Rethinking the Traditional Linear Revision Process

Every design-oriented work seems to follow the same process: create the work, present, revise. My question today is whether this is the best approach. Using this process, by the time the work is presented, it's usually pretty finished. Thus, the revise step seems difficult and seems to wrench the project off-track. What's more, even if you cycle through this process several times, in the hopes of getting better results, you are just repeating the same problems. Is there a better approach? I have an idea, rooted in hermeneutics, that might help. Instead of a massively linear process that drives toward a revision at the END, what if we introduced the revisions in the MIDDLE? Specifically, what if we made more, but smaller, revisions DURING the design process?
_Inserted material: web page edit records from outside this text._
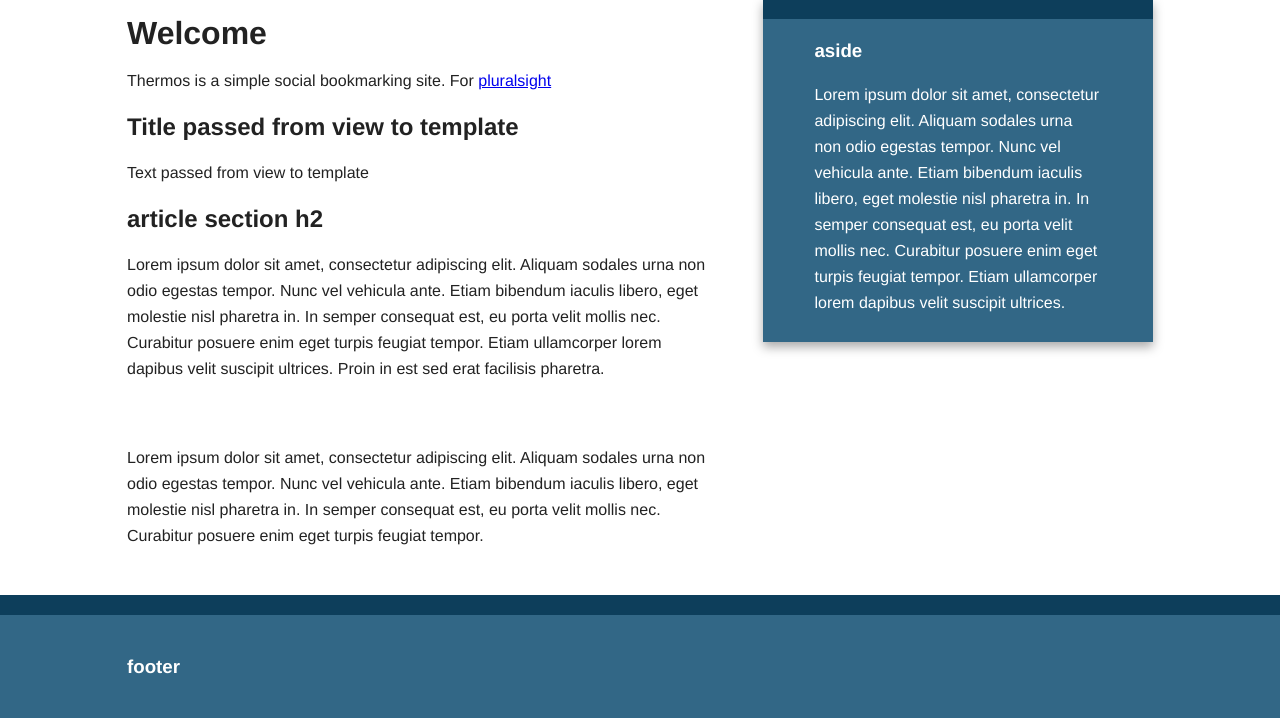
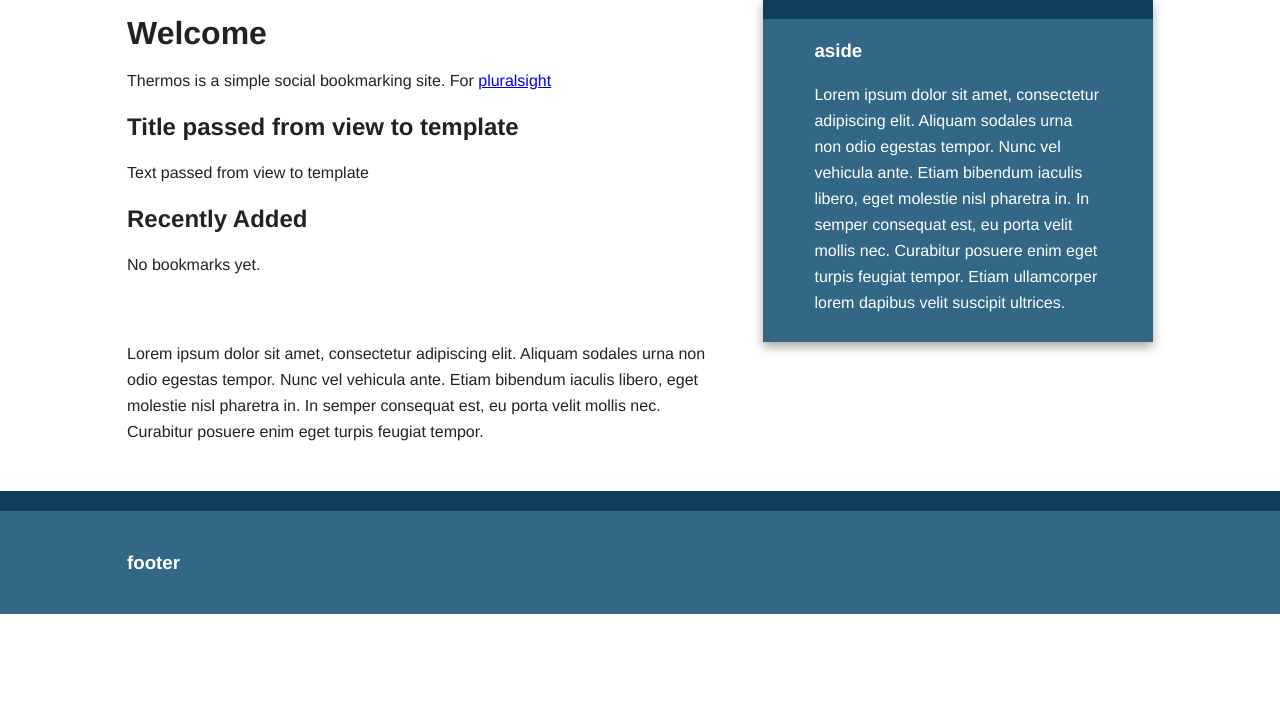
Before and after one commit to mkos/thermos, a Flask app: page / in a window 1280 px wide. Shown: the part 143-861 px from the top of the page. After the commit the page ends 757 px from the top, so only its background shows below. Run offline with Flask 2, Linux system fonts and the light colour scheme; some libraries are stand-ins or nearby versions.

Commit message:
added bookmark displaying

```diff
--- a/thermos/templates/index.html
+++ b/thermos/templates/index.html
@@ -15,8 +15,16 @@ Thermos -- Welcome
             <p>{{ text }}</p>
         </section>
         <section>
-            <h2>article section h2</h2>
-            <p>Lorem ipsum dolor sit amet, consectetur adipiscing elit. Aliquam sodales urna non odio egestas tempor. Nunc vel vehicula ante. Etiam bibendum iaculis libero, eget molestie nisl pharetra in. In semper consequat est, eu porta velit mollis nec. Curabitur posuere enim eget turpis feugiat tempor. Etiam ullamcorper lorem dapibus velit suscipit ultrices. Proin in est sed erat facilisis pharetra.</p>
+            <h2>Recently Added</h2>
+            {% if new_bookmarks %}
+                <ul>
+                    {% for bm in new_bookmarks %}
+                        <li>{{ bm.user }} added <a href="{{ bm.url }}">{{ bm.url }}</a></li>
+                    {% endfor %}
+                </ul>
+            {% else %}
+                No bookmarks yet.
+            {% endif %}
         </section>
         <footer>
             <h3>article footer h3</h3>
--- a/thermos/thermos.py
+++ b/thermos/thermos.py
@@ -11,10 +11,14 @@ def store_bookmark(url):
                           date = datetime.utcnow()
     ))
 
+def new_bookmarks(num):
+    return sorted(bookmarks, key = lambda bm: bm['date'], reverse = True)[:num]
+
 @app.route('/')
 @app.route('/index')
 def index():
     return render_template('index.html',
+                           new_bookmarks = new_bookmarks(5),
                            title="Title passed from view to template",
                            text="Text passed from view to template")
 
```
This would, of course, require a substantially-different way of working for most designers. It would required a more collaborative approach with "non-designers" and even clients. But, it would, I think, generate better results. And it would create an acceptable solution faster, too.